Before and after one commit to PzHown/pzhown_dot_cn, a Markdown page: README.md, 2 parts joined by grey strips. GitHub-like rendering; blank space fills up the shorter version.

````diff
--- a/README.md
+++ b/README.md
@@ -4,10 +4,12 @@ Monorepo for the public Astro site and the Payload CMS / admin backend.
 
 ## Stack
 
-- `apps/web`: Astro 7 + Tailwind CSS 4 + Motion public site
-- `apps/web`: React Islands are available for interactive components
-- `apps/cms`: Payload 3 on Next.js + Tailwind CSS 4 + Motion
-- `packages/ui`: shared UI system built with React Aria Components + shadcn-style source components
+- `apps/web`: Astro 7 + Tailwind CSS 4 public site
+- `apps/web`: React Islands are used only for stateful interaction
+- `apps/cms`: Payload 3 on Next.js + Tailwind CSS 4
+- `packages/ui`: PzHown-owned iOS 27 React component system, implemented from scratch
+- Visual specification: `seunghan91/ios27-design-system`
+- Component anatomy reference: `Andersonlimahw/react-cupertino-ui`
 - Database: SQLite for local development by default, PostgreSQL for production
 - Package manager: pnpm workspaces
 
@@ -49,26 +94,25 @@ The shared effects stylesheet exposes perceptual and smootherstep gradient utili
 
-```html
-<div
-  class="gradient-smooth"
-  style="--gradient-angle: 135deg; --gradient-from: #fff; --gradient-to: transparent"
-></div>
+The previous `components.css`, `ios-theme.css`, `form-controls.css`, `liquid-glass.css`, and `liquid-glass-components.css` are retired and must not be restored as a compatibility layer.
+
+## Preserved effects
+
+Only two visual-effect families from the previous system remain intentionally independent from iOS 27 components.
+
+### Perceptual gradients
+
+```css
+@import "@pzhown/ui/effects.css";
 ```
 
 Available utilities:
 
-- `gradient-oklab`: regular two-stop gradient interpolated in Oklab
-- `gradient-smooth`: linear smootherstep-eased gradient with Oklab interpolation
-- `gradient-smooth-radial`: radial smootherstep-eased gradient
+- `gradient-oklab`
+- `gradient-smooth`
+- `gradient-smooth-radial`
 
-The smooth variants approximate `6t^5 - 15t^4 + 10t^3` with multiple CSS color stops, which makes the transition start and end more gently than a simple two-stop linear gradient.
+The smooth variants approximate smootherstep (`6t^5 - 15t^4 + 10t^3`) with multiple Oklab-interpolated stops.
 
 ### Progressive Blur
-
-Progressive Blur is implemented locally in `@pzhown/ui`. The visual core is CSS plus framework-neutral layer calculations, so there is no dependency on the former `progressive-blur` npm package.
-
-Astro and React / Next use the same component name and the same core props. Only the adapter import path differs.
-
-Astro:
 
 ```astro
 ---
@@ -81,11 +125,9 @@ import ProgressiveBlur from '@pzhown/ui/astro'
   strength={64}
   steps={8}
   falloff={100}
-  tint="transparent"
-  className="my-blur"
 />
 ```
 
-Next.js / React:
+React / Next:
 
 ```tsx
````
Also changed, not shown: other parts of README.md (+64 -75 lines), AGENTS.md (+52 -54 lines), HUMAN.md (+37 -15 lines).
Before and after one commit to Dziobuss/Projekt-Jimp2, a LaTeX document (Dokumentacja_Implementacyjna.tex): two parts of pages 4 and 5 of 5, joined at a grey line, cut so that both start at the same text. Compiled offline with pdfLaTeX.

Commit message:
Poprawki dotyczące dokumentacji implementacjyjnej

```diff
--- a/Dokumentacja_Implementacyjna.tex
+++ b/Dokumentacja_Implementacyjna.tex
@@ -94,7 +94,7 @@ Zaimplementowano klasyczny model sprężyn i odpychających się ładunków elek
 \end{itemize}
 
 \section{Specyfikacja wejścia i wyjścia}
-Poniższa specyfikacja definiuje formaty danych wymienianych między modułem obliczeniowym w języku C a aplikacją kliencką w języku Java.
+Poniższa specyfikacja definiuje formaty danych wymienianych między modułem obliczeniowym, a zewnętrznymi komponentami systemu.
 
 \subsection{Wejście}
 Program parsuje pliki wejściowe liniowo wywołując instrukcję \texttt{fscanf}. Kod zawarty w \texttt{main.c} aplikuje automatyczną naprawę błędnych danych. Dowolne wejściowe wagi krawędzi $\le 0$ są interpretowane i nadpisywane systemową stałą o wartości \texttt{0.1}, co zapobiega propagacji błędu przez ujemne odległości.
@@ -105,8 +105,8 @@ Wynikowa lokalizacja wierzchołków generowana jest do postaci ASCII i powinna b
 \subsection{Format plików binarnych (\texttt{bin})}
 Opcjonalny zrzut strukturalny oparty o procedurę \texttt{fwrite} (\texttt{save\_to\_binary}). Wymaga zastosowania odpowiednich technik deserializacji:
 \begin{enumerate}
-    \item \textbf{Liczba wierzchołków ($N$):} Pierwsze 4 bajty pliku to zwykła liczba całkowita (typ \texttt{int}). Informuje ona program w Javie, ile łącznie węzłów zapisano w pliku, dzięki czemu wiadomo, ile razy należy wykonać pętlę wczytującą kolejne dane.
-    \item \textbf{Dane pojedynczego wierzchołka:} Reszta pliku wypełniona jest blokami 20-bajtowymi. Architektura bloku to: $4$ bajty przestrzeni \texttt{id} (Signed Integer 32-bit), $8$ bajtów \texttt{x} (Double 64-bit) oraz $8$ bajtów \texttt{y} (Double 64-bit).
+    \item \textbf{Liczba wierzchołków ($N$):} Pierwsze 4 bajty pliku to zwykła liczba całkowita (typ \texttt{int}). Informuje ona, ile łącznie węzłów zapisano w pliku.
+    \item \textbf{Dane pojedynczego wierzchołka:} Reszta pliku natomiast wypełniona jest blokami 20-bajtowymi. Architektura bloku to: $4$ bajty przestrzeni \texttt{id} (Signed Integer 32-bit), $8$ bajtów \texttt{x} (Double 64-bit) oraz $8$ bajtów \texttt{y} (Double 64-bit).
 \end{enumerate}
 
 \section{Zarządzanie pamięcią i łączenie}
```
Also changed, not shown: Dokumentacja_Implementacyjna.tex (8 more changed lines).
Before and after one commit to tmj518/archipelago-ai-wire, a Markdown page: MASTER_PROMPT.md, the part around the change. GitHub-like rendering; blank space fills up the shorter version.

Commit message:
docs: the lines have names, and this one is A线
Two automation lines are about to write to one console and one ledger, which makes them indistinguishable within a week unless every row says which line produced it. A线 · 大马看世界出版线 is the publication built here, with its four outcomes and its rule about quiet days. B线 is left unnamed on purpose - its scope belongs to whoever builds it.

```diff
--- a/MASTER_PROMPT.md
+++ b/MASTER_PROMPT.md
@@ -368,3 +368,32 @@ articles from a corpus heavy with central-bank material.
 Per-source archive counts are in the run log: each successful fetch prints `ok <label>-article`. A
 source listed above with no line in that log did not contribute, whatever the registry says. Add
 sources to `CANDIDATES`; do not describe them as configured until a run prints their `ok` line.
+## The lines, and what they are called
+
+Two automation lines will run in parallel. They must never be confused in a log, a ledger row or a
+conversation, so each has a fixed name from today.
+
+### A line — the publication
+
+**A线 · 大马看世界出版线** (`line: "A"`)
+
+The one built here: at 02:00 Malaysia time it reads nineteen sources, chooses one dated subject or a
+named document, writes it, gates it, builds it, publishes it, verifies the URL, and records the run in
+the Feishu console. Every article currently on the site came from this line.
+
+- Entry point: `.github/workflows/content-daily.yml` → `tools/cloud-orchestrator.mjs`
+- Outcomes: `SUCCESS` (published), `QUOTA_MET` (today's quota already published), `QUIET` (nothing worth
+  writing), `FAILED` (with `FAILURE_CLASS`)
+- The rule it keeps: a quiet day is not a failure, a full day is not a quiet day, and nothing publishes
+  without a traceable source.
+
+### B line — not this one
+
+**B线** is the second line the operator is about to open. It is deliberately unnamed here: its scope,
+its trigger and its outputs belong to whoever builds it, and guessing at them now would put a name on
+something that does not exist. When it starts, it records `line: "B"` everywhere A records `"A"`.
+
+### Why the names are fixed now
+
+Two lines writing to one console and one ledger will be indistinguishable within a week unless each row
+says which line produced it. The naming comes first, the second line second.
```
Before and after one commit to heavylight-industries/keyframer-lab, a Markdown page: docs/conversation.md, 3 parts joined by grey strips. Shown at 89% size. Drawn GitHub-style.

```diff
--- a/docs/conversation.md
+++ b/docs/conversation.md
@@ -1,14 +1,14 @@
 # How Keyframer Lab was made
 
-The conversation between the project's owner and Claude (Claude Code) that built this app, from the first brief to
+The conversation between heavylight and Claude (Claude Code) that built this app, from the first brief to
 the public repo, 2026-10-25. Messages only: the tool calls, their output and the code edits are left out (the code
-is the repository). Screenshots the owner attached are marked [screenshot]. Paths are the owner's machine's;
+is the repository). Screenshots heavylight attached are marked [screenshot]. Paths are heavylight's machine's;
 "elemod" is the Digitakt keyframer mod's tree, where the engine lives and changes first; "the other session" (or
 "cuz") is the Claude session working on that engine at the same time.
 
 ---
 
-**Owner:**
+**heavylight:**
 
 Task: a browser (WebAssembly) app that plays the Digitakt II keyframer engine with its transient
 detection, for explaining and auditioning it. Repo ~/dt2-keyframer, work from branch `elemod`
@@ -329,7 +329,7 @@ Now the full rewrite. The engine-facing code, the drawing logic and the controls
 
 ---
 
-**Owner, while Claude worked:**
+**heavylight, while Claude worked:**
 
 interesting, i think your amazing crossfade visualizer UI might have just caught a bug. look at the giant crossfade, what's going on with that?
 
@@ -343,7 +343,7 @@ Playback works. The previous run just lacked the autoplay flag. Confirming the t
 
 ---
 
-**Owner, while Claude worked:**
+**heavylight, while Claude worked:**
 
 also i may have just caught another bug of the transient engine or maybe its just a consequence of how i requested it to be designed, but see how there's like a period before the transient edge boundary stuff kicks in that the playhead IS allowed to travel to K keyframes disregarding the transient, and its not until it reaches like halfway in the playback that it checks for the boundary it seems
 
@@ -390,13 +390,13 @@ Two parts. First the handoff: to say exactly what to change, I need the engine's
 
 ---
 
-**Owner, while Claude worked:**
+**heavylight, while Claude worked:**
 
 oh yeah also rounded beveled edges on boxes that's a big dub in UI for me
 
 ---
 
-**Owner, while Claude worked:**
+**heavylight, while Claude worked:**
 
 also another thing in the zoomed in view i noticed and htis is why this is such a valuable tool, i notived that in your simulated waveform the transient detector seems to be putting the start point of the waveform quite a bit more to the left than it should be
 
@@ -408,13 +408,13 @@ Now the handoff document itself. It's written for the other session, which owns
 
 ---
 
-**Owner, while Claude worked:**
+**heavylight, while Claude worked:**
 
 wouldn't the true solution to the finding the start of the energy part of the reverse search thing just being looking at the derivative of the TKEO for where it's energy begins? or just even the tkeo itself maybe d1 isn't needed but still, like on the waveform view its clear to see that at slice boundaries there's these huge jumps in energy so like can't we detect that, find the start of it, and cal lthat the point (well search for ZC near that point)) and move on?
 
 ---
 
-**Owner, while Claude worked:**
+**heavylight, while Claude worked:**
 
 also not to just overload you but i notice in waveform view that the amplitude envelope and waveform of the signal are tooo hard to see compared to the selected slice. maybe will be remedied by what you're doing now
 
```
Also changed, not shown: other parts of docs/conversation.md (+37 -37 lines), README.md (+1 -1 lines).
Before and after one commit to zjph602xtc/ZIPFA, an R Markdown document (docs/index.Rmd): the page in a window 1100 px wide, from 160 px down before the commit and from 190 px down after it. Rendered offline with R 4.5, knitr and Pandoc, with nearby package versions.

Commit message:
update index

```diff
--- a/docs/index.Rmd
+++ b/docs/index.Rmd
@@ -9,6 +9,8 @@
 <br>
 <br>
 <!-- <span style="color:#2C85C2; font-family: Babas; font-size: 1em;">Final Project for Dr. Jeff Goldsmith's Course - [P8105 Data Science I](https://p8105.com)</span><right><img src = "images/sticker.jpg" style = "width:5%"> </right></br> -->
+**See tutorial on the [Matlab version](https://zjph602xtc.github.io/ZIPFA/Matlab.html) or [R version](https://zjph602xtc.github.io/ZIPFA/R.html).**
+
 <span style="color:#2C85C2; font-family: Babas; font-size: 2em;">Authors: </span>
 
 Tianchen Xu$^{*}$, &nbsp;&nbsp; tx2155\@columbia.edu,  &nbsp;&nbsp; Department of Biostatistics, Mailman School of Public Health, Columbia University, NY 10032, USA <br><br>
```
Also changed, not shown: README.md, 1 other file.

* [TASK GOAL] Looking through the listing above, state how many of its lines contain the string "from". Write only the number.

* [FINISHED TASK] 11